Yazzie was arrested on May 27, 2014, on an indictment charging him with assault resulting in serious bodily injury.  The indictment alleged that Yazzie assaulted the victim on May 17, 2013, and caused her to suffer serious bodily injury. 

On July 24, 2014, Yazzie pled guilty to the indictment and admitted assaulting his intimate partner by hitting her in the face and head multiple times with a closed fist.  Yazzie acknowledged that as a result, the victim sustained bilateral nasal bone fractures and hematomas to the head and face.  The assault occurred within the Jicarilla Apache Reservation.

This case was investigated by the Jicarilla Apache Tribe Police Department and was prosecuted by Assistant U.S. Attorney David Adams.

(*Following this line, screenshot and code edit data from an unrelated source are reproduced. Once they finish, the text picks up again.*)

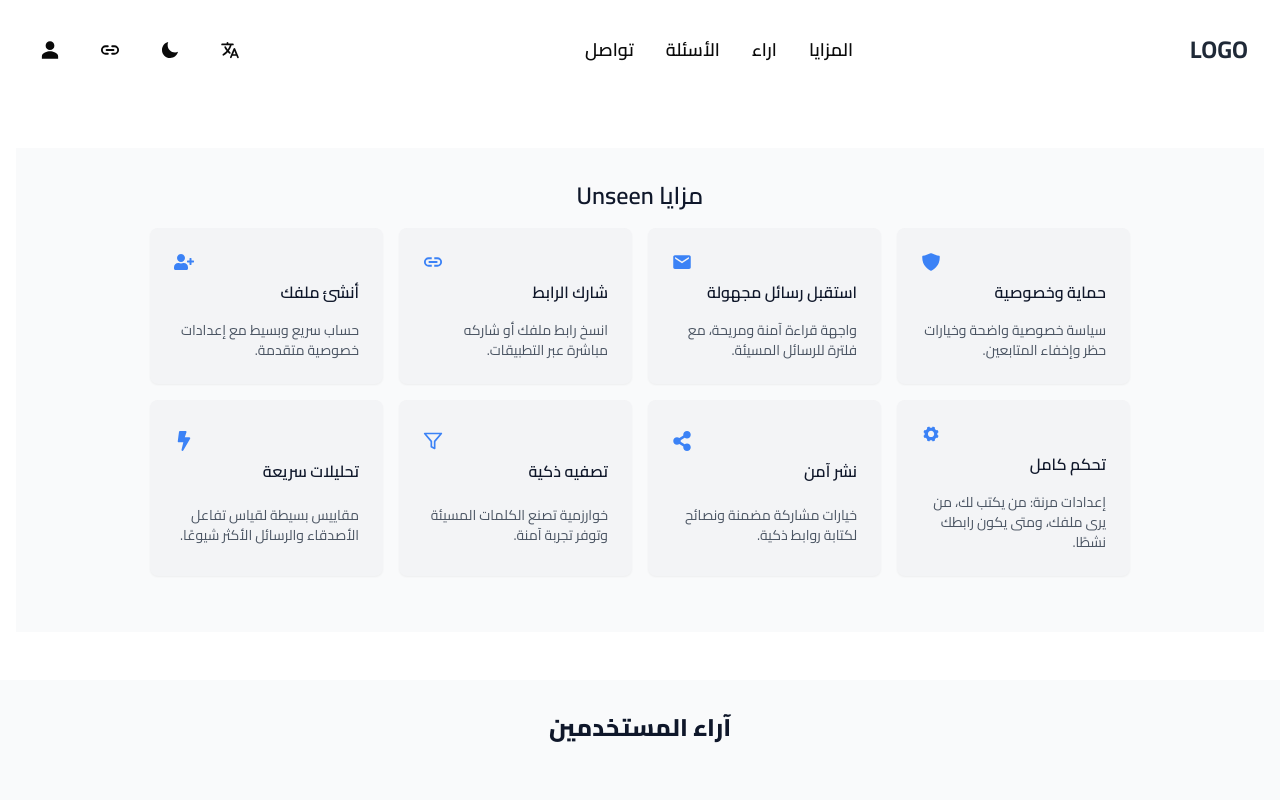
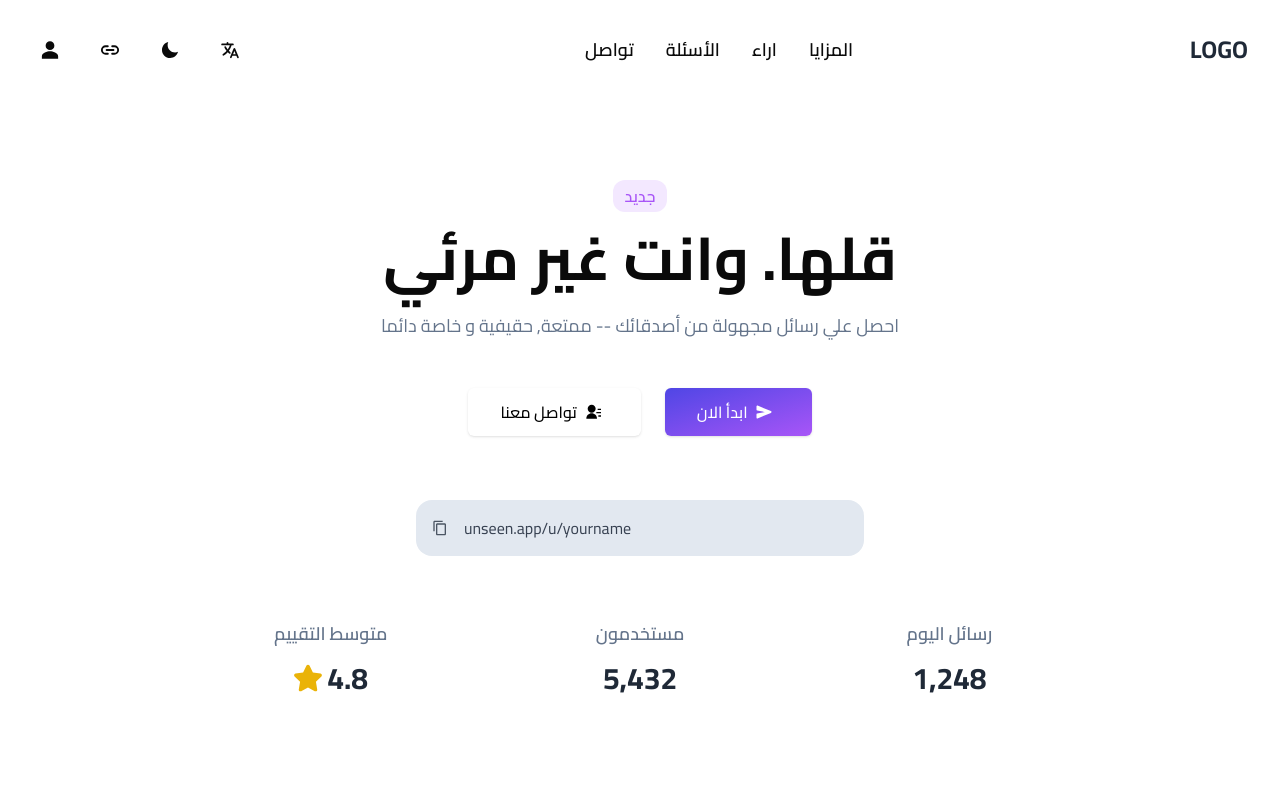
Before and after one commit to RashadHussein/Sarehny, a React (Vite) app: page / in a window 1280 px wide. Shown: the top 800 px of the page. Built offline with nearby package versions, Linux system fonts and the light colour scheme.

Commit message:
Implement Hero Section

```diff
--- /dev/null
+++ b/src/components/Hero.jsx
@@ -0,0 +1,72 @@
+import { Button } from './ui/button'
+import { IoSend } from 'react-icons/io5'
+import { RiContactsFill } from 'react-icons/ri'
+import { MdContentCopy } from 'react-icons/md'
+
+import { heroContent } from '@/constants'
+
+const Hero = () => {
+  return (
+    <section className="container mx-auto px-4 sm:px-6 lg:px-8 py-8 md:py-16 lg:py-20">
+      <div className="max-w-4xl mx-auto">
+        {/* Header Content */}
+        <div className="text-center mb-8 md:mb-12">
+          <span className="inline-block text-purple-500 bg-purple-100 font-semibold px-3 py-1 rounded-xl text-sm md:text-base">
+            جديد
+          </span>
+          <h1 className="text-3xl sm:text-4xl md:text-5xl lg:text-6xl font-bold font-cairo mb-4 md:mb-6 mt-4 leading-tight">
+            قلها. وانت غير مرئي
+          </h1>
+          <p className="text-slate-500 text-base md:text-lg max-w-2xl mx-auto leading-relaxed">
+            احصل علي رسائل مجهولة من أصدقائك -- ممتعة, حقيفية و خاصة دائما
+          </p>
+        </div>
+
+        {/* Action Buttons */}
+        <div className="flex flex-col sm:flex-row gap-4 md:gap-6 justify-center items-center mb-8 md:mb-16">
+          <Button className="w-full sm:w-auto text-white py-3 md:py-6 px-6 md:px-8 bg-gradient-to-br from-indigo-600 to-purple-500 text-sm md:text-base">
+            <IoSend className="mr-2" /> ابدأ الان
+          </Button>
+          <Button className="w-full  sm:w-auto bg-transparent text-black py-3 md:py-6 px-6 md:px-8 hover:text-white text-sm md:text-base">
+            <RiContactsFill className="mr-2" /> تواصل معنا
+          </Button>
+        </div>
+
+        {/* URL Copy Section */}
+        <div className="flex justify-center mb-8 md:mb-16">
+          <div className="bg-slate-200 p-3 md:p-4 flex gap-3 md:gap-4 rounded-2xl items-center w-full max-w-sm md:max-w-md">
+            <p
+              dir="ltr"
+              className="text-sm md:text-base text-gray-700 truncate flex-1"
+            >
+              unseen.app/u/yourname
+            </p>
+            <MdContentCopy className="cursor-pointer text-gray-600 hover:text-gray-800 transition-colors flex-shrink-0" />
+          </div>
+        </div>
+
+        {/* Stats Section */}
+        <div className="grid grid-cols-1 sm:grid-cols-3 gap-6 md:gap-8">
+          {heroContent.map(({ name, number, icon }) => (
+            <div
+              key={name}
+              className="flex flex-col items-center gap-2 md:gap-3 text-center"
+            >
+              <p className="font-semibold text-sm md:text-base lg:text-lg text-slate-500">
+                {name}
+              </p>
+              <p
+                className={`${icon && 'flex items-center gap-1'} font-bold text-xl md:text-2xl lg:text-3xl text-gray-800`}
+              >
+                {number}{' '}
+                {icon && <span className="text-yellow-500">{icon}</span>}
+              </p>
+            </div>
+          ))}
+        </div>
+      </div>
+    </section>
+  )
+}
+
+export default Hero
--- a/src/constants/index.jsx
+++ b/src/constants/index.jsx
@@ -6,6 +6,7 @@ import { IoLanguage } from 'react-icons/io5'
 import { IoMdMoon } from 'react-icons/io'
 import { IoLink } from 'react-icons/io5'
 import { IoPersonSharp } from 'react-icons/io5'
+import { FaStar } from 'react-icons/fa'
 
 export const navigation = [
   {
@@ -44,7 +45,23 @@ export const navIcons = [
     icon: <IoPersonSharp />,
   },
 ]
-
+export const heroContent = [
+  {
+    name: 'رسائل اليوم',
+    number: '1,248',
+    icon: null,
+  },
+  {
+    name: 'مستخدمون',
+    number: '5,432',
+    icon: null,
+  },
+  {
+    name: 'متوسط التقييم',
+    number: '4.8',
+    icon: <FaStar />,
+  },
+]
 export const features = [
   {
     title: 'حماية وخصوصية',
--- a/src/pages/Home.jsx
+++ b/src/pages/Home.jsx
@@ -3,11 +3,13 @@ import Testimonials from '../components/Testimonials'
 import FAQ from '../components/FAQ'
 import Footer from '../components/Footer'
 import Navigation from '../components/Navigation'
+import Hero from '@/components/Hero'
 
 function Home() {
   return (
     <div className="font-cairo bg-white">
       <Navigation />
+      <Hero />
       <div className="container mx-auto px-4 py-8">
         <Features />
       </div>
```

The case was brought pursuant to the Tribal Special Assistant U.S. Attorney (Tribal SAUSA) Pilot Project in the District of New Mexico which is sponsored by the Justice Department’s Office on Violence Against Women under a grant administered by the Pueblo of Laguna.  The Tribal SAUSA Pilot Project seeks to train tribal prosecutors in federal law, procedure and investigative techniques to increase the likelihood that every viable violent offense against Native women is prosecuted in either federal court or tribal court, or both.  The Tribal SAUSA Pilot Project was largely driven by input gathered from annual tribal consultations on violence against women, and is another step in the Justice Department's on-going efforts to increase engagement, coordination and action on public safety in tribal communities.

Updated January 26, 2015